Date Posted: 4/10/2024

For people with mobility limitations, the tasks of daily living – like getting out of bed or eating – can be impossible without help. Tapomayukh “Tapo” Bhattacharjee, assistant professor of computer science in the Cornell Ann S. Bowers College of Computing and Information Science, believes assistive robotics have the potential to better the lives of people who have mobility limitations and relieve some of the caregivers’ workload. 

The Toyota Research Institute (TRI) shares this vision and has awarded Bhattacharjee with its Young Faculty Researcher Award, which includes $627,000 in funding. Bhattacharjee plans to develop a robotic assistance system that can transfer a person from a bed to a wheelchair. 

“While most of the current focus on assistive robotics is centered on tasks such as feeding, dressing, and bed-bathing, transferring is an activity of daily living that needs assistance by a wide variety of individuals with disabilities,” Bhattacharjee said. “This funding will enable me to dive deeper into this critical need and explore robot-assisted solutions.”

A leader in developing assistive robotics for those with mobility limitations, Bhattacharjee and members of Cornell’s EmPRISE lab, which he directs, have recently published several papers on robot-assisted feeding, among other topics. In this project, called “Leveraging Assistive Devices and Mobile Manipulation to Enable Care Receivers’ Sense of Agency in a Transfer Activity of Daily Living,” Bhattacharjee will explore body transferring using a Kinova Gen3 robot arm, an automated wheelchair, and an assistive Hoyer sling. It’s a challenge he characterizes as high-risk, high-reward. Robotic transferring hasn’t been widely explored, mainly because current home robots aren’t powerful and robust enough to safely and effectively move a person, he said.

Bhattacharjee and his team intend to develop and test the system with real users, both in the lab and in real-world settings.

“I am super excited by this opportunity because I get to work with like-minded people at TRI who are excited by similar problems of physical human-robot interaction towards robotic assistance as I am,” he said. “This should be a lot of fun.”

With a mission to create new tools and capabilities to improve the human condition, TRI is focused on four research areas: energy and materials; human-centered artificial intelligence (AI); human interactive driving, and robotics. TRI currently partners with several academic institutions to create technologies to improve the quality of life for individuals and society and further discovery in automated driving, robotics, and machine-assisted cognition.

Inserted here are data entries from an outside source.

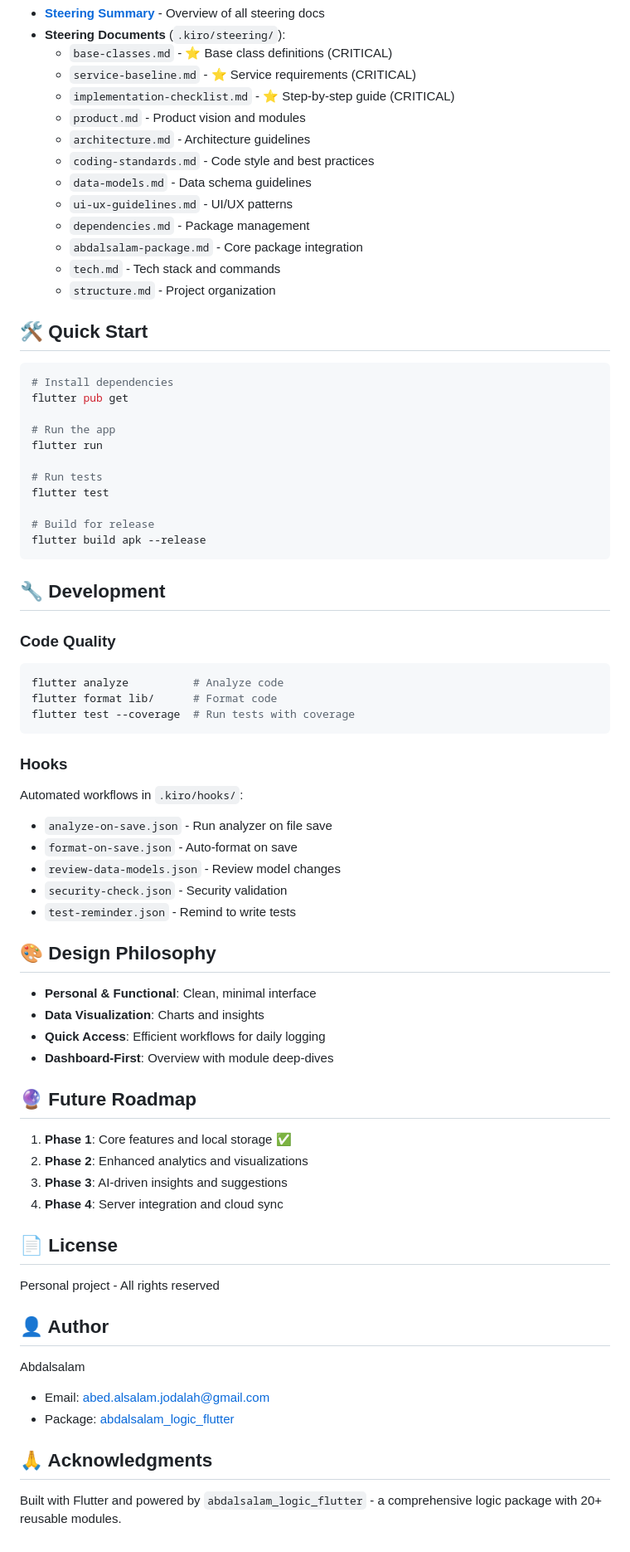
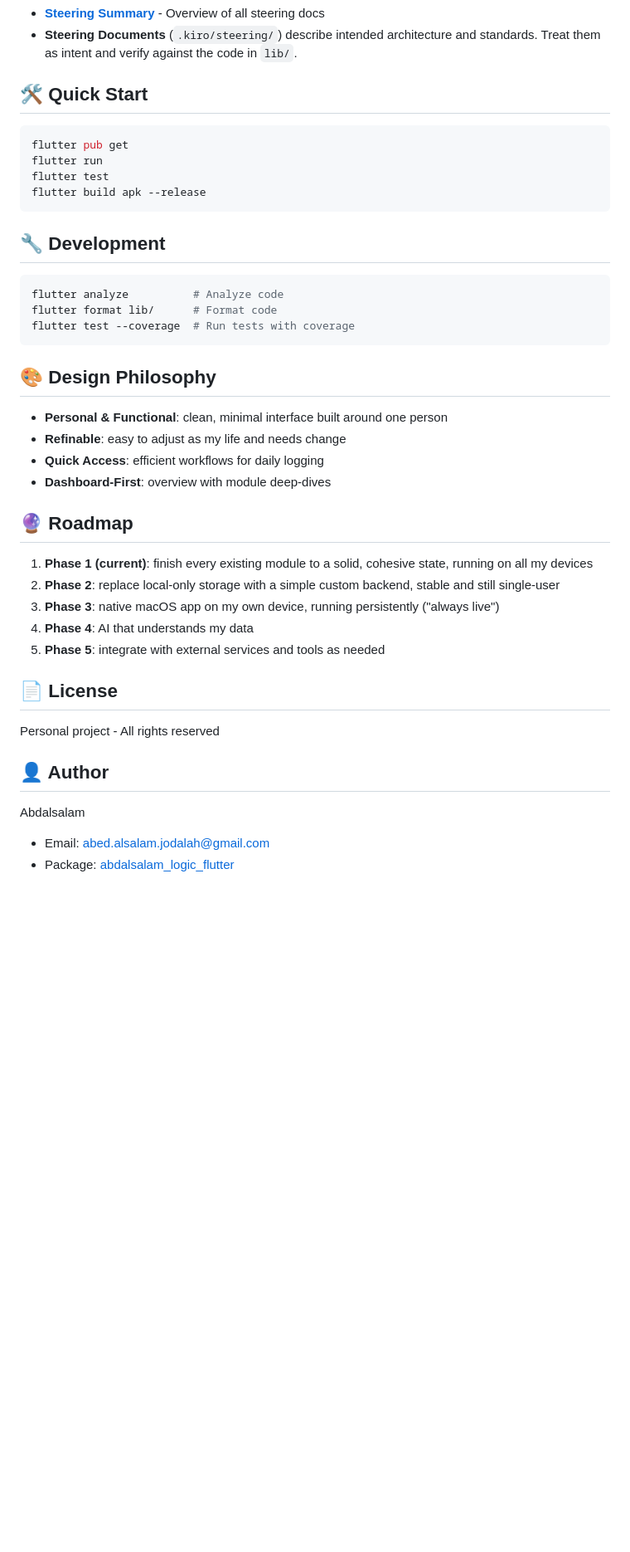
Before and after one commit to abdalsalam-jodalah/abdalsalam, a Markdown page: README.md, the part around one of its changes. Shown at 83% size. GitHub-like rendering; blank space fills up the shorter version.

````diff
--- a/README.md
+++ b/README.md
@@ -113,64 +137,37 @@ lib/
 - **[Steering Summary](docs/STEERING_SUMMARY.md)** - Overview of all steering docs
-- **Steering Documents** (`.kiro/steering/`):
-  - `base-classes.md` - ⭐ Base class definitions (CRITICAL)
-  - `service-baseline.md` - ⭐ Service requirements (CRITICAL)
-  - `implementation-checklist.md` - ⭐ Step-by-step guide (CRITICAL)
-  - `product.md` - Product vision and modules
-  - `architecture.md` - Architecture guidelines
-  - `coding-standards.md` - Code style and best practices
-  - `data-models.md` - Data schema guidelines
-  - `ui-ux-guidelines.md` - UI/UX patterns
-  - `dependencies.md` - Package management
-  - `abdalsalam-package.md` - Core package integration
-  - `tech.md` - Tech stack and commands
-  - `structure.md` - Project organization
+- **Steering Documents** (`.kiro/steering/`) describe intended architecture and standards. Treat them as intent and verify against the code in `lib/`.
 
 ## 🛠️ Quick Start
 
 ```bash
-# Install dependencies
 flutter pub get
-
-# Run the app
 flutter run
-
-# Run tests
 flutter test
-
-# Build for release
 flutter build apk --release
 ```
 
 ## 🔧 Development
 
-### Code Quality
 ```bash
 flutter analyze          # Analyze code
 flutter format lib/      # Format code
 flutter test --coverage  # Run tests with coverage
 ```
 
-### Hooks
-Automated workflows in `.kiro/hooks/`:
-- `analyze-on-save.json` - Run analyzer on file save
-- `format-on-save.json` - Auto-format on save
-- `review-data-models.json` - Review model changes
-- `security-check.json` - Security validation
-- `test-reminder.json` - Remind to write tests
-
 ## 🎨 Design Philosophy
 
-- **Personal & Functional**: Clean, minimal interface
-- **Data Visualization**: Charts and insights
-- **Quick Access**: Efficient workflows for daily logging
-- **Dashboard-First**: Overview with module deep-dives
+- **Personal & Functional**: clean, minimal interface built around one person
+- **Refinable**: easy to adjust as my life and needs change
+- **Quick Access**: efficient workflows for daily logging
+- **Dashboard-First**: overview with module deep-dives
 
-## 🔮 Future Roadmap
+## 🔮 Roadmap
 
-1. **Phase 1**: Core features and local storage ✅
-2. **Phase 2**: Enhanced analytics and visualizations
-3. **Phase 3**: AI-driven insights and suggestions
-4. **Phase 4**: Server integration and cloud sync
+1. **Phase 1 (current)**: finish every existing module to a solid, cohesive state, running on all my devices
+2. **Phase 2**: replace local-only storage with a simple custom backend, stable and still single-user
+3. **Phase 3**: native macOS app on my own device, running persistently ("always live")
+4. **Phase 4**: AI that understands my data
+5. **Phase 5**: integrate with external services and tools as needed
 
 ## 📄 License
 
@@ -181,7 +178,3 @@ Personal project - All rights reserved
 Abdalsalam
 - Email: abed.alsalam.jodalah@gmail.com
 - Package: [abdalsalam_logic_flutter](https://pub.dev/packages/abdalsalam_logic_flutter)
-
-## 🙏 Acknowledgments
-
-Built with Flutter and powered by `abdalsalam_logic_flutter` - a comprehensive logic package with 20+ reusable modules.
````
Also changed, not shown: other parts of README.md (+79 -55 lines).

By Louis DiPietro, a writer for the Cornell Ann S. Bowers College of Computing and Information Science.